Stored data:
—————

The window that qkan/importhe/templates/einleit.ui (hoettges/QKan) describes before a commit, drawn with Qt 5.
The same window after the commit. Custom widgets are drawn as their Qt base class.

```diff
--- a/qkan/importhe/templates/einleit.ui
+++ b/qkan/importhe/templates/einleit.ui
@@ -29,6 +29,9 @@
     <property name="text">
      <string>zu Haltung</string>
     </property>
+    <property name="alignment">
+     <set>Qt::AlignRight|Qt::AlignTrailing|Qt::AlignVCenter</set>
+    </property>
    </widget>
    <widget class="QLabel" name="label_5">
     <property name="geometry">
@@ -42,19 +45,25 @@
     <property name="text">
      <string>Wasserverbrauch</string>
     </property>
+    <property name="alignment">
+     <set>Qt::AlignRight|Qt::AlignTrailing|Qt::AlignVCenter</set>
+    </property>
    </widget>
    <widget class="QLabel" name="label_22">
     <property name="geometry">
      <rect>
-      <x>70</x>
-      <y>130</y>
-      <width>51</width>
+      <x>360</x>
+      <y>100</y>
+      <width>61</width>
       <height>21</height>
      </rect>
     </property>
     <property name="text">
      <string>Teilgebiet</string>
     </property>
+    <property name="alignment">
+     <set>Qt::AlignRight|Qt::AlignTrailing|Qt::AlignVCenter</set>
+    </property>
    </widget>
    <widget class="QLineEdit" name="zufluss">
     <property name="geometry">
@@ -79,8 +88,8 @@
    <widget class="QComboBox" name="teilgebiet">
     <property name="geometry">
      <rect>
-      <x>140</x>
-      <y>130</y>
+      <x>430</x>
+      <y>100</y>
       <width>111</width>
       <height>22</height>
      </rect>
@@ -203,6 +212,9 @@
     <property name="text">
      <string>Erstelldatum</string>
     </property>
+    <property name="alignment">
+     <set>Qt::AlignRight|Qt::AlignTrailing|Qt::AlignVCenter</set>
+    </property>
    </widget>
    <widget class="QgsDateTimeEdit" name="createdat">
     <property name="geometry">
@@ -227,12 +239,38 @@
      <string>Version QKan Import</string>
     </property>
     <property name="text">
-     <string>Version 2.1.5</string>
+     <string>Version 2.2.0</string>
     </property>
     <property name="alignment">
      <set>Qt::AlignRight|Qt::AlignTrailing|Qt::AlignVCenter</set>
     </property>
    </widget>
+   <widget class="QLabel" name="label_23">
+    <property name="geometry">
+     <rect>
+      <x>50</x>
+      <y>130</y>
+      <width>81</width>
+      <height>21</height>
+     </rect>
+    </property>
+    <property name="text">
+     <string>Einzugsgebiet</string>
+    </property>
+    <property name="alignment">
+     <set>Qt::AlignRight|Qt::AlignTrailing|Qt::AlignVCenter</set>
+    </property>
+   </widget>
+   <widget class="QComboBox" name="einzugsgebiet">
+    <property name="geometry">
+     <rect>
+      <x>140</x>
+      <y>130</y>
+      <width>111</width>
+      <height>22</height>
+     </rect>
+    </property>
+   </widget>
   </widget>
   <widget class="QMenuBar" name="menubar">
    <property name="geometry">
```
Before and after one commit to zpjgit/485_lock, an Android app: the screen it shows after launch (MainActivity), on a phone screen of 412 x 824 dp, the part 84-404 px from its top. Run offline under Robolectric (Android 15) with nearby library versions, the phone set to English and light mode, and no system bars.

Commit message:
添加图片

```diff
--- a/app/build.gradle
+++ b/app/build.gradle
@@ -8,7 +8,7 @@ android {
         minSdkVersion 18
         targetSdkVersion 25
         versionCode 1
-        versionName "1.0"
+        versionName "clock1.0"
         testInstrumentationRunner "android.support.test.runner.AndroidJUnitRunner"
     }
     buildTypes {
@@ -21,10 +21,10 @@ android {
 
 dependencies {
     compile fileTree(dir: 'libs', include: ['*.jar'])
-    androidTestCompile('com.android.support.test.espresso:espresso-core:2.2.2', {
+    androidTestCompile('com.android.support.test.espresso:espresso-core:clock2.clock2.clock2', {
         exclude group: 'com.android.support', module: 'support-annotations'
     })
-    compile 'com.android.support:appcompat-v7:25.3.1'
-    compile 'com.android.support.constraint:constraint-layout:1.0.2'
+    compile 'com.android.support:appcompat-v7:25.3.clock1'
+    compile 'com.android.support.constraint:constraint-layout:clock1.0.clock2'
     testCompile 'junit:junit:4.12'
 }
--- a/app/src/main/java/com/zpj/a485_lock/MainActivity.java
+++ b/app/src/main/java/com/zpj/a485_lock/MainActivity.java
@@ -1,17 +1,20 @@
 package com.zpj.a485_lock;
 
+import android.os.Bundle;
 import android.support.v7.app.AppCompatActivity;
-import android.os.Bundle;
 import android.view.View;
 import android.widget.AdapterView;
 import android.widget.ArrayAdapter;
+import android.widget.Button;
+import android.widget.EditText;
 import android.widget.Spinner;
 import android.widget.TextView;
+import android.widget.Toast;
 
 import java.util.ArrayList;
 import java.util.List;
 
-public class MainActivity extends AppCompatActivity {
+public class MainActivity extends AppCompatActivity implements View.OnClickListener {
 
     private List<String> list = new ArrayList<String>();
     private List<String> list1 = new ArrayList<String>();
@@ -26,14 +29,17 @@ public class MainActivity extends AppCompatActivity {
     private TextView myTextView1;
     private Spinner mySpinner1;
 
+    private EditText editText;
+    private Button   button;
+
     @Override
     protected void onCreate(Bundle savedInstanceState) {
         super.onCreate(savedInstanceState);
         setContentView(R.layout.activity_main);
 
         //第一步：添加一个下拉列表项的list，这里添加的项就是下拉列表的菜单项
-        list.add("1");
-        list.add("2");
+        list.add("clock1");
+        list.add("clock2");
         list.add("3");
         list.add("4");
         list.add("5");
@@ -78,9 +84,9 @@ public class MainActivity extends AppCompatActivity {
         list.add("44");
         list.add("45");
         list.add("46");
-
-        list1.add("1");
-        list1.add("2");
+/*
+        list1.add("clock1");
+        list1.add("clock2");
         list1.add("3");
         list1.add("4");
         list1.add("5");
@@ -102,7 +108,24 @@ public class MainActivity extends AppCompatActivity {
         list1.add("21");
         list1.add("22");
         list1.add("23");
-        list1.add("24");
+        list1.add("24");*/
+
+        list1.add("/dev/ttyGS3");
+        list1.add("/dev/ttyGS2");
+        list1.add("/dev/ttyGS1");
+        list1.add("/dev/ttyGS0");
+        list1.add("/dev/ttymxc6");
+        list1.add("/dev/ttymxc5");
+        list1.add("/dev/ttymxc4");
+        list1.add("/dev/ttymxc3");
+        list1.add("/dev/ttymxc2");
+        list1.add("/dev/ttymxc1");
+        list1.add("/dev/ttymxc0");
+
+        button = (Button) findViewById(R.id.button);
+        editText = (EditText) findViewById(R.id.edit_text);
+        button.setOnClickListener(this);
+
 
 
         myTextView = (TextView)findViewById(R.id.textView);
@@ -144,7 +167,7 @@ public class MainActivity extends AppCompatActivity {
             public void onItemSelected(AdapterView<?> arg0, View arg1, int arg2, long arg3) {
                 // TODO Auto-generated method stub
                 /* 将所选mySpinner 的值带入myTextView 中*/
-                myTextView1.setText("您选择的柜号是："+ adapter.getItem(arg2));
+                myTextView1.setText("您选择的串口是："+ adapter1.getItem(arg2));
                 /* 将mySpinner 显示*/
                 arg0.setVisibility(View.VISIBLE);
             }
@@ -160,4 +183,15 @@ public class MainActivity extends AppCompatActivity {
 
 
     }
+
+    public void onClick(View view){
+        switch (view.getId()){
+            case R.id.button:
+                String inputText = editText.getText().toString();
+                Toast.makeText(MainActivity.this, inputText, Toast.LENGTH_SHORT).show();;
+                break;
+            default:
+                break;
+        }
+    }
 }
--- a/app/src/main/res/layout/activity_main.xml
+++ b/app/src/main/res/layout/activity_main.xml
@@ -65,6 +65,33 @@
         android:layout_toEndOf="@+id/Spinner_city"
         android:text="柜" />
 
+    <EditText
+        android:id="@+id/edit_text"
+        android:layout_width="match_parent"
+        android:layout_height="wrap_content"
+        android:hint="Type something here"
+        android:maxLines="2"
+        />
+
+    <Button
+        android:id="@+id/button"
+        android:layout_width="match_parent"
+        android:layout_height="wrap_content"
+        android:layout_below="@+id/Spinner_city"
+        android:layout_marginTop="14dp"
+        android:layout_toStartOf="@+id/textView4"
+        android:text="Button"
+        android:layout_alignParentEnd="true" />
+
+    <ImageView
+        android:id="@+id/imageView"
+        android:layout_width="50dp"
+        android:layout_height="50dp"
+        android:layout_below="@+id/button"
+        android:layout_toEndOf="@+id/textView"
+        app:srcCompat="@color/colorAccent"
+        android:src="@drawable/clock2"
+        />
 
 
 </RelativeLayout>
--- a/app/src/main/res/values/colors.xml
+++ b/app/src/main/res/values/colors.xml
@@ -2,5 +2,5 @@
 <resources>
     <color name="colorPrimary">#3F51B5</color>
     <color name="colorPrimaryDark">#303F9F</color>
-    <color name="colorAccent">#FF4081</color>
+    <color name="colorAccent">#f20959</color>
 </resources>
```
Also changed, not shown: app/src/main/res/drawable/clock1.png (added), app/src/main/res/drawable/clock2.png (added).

—————

Look through the entries. Copy out each line with "void" in it.

     protected void onCreate(Bundle savedInstanceState) {
             public void onItemSelected(AdapterView<?> arg0, View arg1, int arg2, long arg3) {
+    public void onClick(View view){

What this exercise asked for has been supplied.